[Entries taken from a collection]
⟨

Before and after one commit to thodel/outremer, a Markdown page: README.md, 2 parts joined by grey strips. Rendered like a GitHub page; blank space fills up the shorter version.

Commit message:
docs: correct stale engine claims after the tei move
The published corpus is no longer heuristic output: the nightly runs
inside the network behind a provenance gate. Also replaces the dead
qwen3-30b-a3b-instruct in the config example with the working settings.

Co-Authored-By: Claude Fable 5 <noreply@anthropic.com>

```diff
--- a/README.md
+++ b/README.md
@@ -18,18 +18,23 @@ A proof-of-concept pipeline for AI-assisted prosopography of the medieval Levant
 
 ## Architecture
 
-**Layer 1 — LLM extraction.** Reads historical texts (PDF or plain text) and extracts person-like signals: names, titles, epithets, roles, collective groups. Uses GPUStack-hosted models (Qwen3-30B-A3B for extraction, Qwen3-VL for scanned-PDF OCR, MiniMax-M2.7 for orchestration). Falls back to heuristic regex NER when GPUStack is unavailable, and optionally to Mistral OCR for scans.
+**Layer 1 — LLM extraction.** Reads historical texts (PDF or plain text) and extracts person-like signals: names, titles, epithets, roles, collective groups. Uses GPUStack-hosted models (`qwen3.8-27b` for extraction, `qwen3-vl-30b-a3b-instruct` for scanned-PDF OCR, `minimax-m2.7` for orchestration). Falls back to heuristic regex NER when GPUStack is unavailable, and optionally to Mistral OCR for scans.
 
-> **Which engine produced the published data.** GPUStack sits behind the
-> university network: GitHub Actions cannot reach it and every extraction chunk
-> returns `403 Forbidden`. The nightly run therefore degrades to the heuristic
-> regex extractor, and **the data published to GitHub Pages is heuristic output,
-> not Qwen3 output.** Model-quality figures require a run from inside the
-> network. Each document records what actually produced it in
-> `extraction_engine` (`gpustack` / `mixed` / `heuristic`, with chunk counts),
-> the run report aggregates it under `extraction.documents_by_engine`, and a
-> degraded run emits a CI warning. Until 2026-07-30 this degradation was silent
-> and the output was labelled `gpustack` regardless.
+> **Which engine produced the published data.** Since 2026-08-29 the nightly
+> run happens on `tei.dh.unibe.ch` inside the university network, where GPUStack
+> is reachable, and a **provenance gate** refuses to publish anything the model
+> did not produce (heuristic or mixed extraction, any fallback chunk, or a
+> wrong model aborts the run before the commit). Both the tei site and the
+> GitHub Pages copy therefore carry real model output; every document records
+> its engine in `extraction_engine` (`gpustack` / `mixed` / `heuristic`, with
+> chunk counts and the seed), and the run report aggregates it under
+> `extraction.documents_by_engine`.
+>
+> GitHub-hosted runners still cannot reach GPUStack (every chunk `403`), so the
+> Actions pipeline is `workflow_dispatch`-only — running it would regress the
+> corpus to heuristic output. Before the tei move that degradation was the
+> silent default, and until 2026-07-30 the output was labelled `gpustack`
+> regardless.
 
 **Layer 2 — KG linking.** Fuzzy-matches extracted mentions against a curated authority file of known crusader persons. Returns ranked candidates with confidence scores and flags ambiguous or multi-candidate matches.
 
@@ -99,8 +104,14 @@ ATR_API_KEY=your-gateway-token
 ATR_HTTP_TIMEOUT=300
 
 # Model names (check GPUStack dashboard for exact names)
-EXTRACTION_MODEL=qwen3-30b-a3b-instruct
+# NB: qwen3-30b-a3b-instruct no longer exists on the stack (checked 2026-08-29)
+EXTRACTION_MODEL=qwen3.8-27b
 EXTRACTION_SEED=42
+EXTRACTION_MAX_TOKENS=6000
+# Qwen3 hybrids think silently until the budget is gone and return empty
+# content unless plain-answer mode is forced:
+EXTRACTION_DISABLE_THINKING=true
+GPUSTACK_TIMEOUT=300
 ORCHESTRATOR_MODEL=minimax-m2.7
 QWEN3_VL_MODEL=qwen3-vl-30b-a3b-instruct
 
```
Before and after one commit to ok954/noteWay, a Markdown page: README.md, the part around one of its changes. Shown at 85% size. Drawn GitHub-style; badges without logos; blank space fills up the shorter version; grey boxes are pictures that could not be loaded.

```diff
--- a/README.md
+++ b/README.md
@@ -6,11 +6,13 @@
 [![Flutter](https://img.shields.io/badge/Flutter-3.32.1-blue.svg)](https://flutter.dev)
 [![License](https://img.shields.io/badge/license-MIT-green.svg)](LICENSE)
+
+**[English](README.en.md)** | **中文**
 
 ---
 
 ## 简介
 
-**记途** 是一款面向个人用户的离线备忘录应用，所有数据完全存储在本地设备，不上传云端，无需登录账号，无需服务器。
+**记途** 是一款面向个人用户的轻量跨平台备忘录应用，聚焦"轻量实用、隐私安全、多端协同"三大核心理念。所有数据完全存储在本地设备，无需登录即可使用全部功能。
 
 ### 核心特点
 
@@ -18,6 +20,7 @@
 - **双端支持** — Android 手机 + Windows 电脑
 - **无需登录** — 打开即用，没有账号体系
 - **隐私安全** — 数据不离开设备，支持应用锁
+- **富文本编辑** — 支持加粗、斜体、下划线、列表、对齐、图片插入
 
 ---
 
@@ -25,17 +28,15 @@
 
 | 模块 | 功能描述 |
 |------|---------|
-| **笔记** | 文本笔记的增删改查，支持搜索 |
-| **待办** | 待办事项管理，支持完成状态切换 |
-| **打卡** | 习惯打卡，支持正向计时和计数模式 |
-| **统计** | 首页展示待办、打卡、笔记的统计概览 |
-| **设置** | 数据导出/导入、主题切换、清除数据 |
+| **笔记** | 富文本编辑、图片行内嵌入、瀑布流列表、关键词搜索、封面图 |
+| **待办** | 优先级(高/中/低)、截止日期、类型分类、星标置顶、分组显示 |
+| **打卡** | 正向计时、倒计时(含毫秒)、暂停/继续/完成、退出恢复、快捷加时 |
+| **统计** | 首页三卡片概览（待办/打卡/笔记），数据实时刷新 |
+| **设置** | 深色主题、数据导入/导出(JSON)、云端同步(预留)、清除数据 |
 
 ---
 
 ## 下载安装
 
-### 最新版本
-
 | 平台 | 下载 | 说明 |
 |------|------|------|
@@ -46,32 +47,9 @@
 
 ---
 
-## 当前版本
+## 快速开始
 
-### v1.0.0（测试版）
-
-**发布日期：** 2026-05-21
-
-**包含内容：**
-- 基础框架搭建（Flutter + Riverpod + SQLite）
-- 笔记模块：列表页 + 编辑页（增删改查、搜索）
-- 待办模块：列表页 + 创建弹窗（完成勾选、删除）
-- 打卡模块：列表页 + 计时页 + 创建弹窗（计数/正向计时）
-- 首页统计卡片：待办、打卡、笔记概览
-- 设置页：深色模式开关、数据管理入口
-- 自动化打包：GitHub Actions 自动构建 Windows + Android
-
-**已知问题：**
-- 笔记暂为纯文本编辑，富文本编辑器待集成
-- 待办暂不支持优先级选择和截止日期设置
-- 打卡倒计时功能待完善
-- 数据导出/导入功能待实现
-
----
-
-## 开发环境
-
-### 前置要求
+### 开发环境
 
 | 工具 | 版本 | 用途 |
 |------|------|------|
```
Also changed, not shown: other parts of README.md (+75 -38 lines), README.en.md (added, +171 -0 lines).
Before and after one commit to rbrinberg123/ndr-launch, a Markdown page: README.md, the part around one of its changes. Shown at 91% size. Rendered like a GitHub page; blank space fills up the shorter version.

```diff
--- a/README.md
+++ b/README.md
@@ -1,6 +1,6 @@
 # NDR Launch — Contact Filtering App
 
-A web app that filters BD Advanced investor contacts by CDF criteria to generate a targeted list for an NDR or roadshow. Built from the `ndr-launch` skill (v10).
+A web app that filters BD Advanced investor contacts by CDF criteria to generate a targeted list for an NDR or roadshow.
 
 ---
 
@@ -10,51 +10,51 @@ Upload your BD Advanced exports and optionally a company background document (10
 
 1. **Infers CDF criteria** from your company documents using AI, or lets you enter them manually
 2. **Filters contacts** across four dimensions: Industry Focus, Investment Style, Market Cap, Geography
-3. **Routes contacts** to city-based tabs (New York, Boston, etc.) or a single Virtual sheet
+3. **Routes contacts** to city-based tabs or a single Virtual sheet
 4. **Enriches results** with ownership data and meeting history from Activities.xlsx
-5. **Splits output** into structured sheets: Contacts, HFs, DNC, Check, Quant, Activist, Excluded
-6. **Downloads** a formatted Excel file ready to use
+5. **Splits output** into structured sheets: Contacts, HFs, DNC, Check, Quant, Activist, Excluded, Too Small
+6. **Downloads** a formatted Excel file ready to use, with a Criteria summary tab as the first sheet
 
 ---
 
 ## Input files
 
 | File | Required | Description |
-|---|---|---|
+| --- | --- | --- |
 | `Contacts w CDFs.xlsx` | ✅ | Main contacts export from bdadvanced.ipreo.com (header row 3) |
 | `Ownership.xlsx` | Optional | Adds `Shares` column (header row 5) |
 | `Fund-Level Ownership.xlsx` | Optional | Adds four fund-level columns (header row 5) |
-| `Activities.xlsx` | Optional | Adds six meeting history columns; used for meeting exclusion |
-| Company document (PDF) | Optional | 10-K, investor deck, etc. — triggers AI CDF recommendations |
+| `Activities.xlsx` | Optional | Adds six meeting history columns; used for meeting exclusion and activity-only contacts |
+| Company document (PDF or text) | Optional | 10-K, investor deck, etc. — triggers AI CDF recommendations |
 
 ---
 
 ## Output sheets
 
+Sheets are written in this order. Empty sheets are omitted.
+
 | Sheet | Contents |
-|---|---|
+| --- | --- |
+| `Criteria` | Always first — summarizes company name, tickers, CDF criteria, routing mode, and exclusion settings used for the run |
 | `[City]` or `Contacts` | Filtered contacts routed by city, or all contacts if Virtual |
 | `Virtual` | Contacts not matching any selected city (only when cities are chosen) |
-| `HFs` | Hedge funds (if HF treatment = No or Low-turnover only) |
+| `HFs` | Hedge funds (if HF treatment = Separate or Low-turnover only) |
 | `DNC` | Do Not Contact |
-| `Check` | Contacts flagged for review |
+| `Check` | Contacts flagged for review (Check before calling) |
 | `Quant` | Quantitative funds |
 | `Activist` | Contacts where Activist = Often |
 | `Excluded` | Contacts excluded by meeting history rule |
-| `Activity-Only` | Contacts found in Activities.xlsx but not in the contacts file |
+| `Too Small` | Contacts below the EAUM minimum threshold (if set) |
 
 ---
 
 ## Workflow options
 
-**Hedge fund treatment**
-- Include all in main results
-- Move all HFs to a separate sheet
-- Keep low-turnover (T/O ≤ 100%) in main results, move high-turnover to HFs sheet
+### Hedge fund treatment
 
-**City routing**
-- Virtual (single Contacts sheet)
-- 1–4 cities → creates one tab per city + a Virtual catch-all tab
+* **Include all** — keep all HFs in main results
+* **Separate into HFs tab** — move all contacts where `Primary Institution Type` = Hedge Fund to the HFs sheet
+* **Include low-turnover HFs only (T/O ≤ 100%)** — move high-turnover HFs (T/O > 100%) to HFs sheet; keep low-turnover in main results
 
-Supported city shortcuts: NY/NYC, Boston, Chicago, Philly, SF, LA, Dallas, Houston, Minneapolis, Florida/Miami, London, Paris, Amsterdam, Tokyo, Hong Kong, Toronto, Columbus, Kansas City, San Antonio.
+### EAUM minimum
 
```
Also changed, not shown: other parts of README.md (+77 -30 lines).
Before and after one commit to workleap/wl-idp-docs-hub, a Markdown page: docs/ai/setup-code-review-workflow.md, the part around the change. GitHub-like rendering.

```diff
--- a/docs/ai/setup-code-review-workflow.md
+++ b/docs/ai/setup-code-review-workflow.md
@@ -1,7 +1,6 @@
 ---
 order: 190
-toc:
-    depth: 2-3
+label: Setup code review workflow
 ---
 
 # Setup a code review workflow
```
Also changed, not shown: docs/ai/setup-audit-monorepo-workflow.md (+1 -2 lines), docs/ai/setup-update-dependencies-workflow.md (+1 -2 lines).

⟩

_AIM OF THE TASK_
Begin at the first line of the entries above and copy every line exactly, ending with the line that contains "inside the network".

_ANSWER FOR THIS EXERCISE_
Before and after one commit to thodel/outremer, a Markdown page: README.md, 2 parts joined by grey strips. Rendered like a GitHub page; blank space fills up the shorter version.

Commit message:
docs: correct stale engine claims after the tei move
The published corpus is no longer heuristic output: the nightly runs
inside the network behind a provenance gate. Also replaces the dead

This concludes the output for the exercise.